Nystrom officially signed with the Oilers today (spoiler: link in Norwegian). No, not the Edmonton Oilers, but the Stavanger Oilers in Norway. Nystrom played with the team in 2012, prior to the resolution of the NHL lockout, and is now set to return. When Nystrom was there five years ago, the fans fell in love with him as he scored 14 points in just six games and dazzled the home crowd. The team is very excited to bring back not just a great talent, but also a “solid character” (translated from Norwegian). The Oilers currently sit atop the Norwegian Elite League, or “Get Ligaen” with 77 points, eight points ahead of their closest competitor. They also boast two of the league’s top three scorers in fellow Americans Mark Van Guilder and Dan Kissell, teammates at Notre Dame University in the mid-2000’s whose NCAA success didn’t translate to the pro game. However, Nystrom should step in and become the best player on the team and in the entire league right away, as the Stavanger Oilers appear poised to roll to a league championship.

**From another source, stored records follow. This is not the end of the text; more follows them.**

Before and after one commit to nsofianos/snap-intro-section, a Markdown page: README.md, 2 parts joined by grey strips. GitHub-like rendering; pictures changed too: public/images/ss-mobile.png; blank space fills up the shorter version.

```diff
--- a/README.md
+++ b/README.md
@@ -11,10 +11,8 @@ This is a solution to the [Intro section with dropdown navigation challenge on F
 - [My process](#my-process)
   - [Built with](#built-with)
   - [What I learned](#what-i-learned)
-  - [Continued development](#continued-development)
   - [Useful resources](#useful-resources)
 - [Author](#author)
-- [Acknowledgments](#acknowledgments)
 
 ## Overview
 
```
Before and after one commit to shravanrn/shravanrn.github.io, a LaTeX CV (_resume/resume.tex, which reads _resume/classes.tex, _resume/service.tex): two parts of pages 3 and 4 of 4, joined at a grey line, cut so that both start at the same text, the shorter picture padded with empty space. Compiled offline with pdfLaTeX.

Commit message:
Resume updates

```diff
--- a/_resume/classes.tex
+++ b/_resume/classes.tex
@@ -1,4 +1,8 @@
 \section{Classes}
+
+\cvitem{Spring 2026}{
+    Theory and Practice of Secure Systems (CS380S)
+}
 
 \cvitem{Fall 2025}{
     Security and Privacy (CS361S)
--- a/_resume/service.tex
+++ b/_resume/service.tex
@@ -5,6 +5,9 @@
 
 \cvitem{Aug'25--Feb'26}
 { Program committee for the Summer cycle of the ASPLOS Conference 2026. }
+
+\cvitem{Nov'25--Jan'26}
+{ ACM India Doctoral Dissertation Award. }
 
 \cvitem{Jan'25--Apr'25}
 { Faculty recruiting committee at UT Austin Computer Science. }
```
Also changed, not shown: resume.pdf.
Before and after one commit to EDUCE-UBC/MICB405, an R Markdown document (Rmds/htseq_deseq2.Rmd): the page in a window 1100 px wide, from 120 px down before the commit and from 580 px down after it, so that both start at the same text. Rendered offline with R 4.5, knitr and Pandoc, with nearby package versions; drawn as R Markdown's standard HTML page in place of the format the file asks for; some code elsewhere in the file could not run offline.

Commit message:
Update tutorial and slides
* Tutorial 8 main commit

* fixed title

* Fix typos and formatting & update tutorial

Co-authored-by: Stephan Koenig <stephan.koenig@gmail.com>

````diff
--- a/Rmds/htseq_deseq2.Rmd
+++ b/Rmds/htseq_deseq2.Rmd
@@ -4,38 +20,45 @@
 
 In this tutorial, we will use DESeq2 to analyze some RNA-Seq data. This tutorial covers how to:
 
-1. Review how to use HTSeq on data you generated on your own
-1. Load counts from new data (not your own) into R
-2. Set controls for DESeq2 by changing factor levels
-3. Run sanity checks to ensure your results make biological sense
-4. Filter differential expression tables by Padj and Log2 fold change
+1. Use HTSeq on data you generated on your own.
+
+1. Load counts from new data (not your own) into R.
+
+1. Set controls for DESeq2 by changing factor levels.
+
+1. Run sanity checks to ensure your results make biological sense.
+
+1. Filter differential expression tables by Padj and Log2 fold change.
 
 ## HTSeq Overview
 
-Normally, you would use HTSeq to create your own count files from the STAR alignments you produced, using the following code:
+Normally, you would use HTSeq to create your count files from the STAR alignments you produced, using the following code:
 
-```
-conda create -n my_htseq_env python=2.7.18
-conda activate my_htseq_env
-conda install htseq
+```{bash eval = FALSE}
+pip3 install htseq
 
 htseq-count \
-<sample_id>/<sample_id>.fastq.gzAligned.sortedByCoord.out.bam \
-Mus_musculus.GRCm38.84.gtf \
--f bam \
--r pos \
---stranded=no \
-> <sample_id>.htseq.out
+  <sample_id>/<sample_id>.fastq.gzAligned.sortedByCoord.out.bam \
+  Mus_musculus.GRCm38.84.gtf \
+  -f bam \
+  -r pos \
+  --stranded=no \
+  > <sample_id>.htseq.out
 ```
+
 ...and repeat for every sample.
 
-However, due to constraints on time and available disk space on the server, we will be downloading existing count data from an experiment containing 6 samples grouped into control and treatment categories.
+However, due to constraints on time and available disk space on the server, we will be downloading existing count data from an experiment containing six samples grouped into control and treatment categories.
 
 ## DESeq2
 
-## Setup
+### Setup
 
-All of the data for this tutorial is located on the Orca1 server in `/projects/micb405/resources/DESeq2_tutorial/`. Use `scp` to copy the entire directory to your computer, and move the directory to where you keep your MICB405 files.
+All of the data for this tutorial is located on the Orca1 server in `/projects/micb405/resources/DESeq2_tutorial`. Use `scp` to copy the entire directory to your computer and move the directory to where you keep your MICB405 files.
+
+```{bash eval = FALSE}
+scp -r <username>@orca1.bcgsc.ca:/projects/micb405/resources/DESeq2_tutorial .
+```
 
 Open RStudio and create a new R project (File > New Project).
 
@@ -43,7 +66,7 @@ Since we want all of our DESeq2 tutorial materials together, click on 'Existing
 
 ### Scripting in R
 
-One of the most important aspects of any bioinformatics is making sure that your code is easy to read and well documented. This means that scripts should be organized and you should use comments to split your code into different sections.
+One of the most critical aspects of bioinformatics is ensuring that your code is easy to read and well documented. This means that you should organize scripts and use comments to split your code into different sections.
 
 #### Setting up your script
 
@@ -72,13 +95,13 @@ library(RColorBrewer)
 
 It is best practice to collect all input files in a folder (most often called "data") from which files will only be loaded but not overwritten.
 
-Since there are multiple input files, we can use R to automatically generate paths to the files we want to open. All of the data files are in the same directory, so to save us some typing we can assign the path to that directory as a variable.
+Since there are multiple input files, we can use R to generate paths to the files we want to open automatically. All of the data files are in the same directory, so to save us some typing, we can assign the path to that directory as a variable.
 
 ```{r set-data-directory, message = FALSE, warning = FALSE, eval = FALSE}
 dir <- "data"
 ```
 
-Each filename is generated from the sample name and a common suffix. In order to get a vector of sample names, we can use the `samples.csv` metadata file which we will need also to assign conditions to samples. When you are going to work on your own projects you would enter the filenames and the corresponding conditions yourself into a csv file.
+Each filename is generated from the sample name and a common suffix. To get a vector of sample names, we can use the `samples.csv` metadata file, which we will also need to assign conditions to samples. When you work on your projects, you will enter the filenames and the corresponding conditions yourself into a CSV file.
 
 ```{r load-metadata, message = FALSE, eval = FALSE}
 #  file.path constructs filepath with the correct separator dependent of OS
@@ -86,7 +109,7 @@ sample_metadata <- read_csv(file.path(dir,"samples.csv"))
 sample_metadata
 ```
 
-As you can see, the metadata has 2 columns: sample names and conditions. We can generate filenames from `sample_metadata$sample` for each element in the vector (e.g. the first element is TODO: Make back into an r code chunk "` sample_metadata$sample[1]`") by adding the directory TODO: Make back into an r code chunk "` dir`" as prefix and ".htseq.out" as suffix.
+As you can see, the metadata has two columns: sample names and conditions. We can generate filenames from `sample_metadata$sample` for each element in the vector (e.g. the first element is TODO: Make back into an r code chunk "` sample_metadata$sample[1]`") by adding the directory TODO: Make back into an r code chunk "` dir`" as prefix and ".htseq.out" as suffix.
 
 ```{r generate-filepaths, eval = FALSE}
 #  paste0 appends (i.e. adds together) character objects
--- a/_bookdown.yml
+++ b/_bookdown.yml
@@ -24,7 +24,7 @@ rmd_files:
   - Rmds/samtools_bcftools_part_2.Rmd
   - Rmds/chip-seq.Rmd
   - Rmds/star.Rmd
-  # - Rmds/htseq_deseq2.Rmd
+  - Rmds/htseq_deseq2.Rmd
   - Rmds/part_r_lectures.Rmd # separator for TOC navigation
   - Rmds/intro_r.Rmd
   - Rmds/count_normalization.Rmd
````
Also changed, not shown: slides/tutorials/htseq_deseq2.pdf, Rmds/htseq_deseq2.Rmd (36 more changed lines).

Should Nystrom really impress in Norway, which in terms of international leagues is likely outside the top five in competition level, he might be able to get another shot at the NHL. He will have to really light it up, though. The tenth overall pick by the Calgary Flames in 2002, Nystrom had a long, successful career, but nowhere near the one expected of him with that selection. Nystrom made a living off of being a reliable bottom-six forward, capable of scoring 10-15 goals a year, but not much more. A hard-working, gritty player who excelled on the penalty kill and could hit and block shots, Nystrom’s value came in his two-way ability. He certainly is a “solid character” as well. However, aging defensive forwards are not at the top of NHL wish lists, and Nystrom is fresh off being bought out by Nashville after seeing his ice time cut and scoring just seven goals in 46 games last season. Unless Nystrom can change everyone’s minds with a strong offensive and defensive stint in Norway, his comeback may be limited to just the Stavanger Oilers. However, a great veteran leader with strong work ethic can often find a way.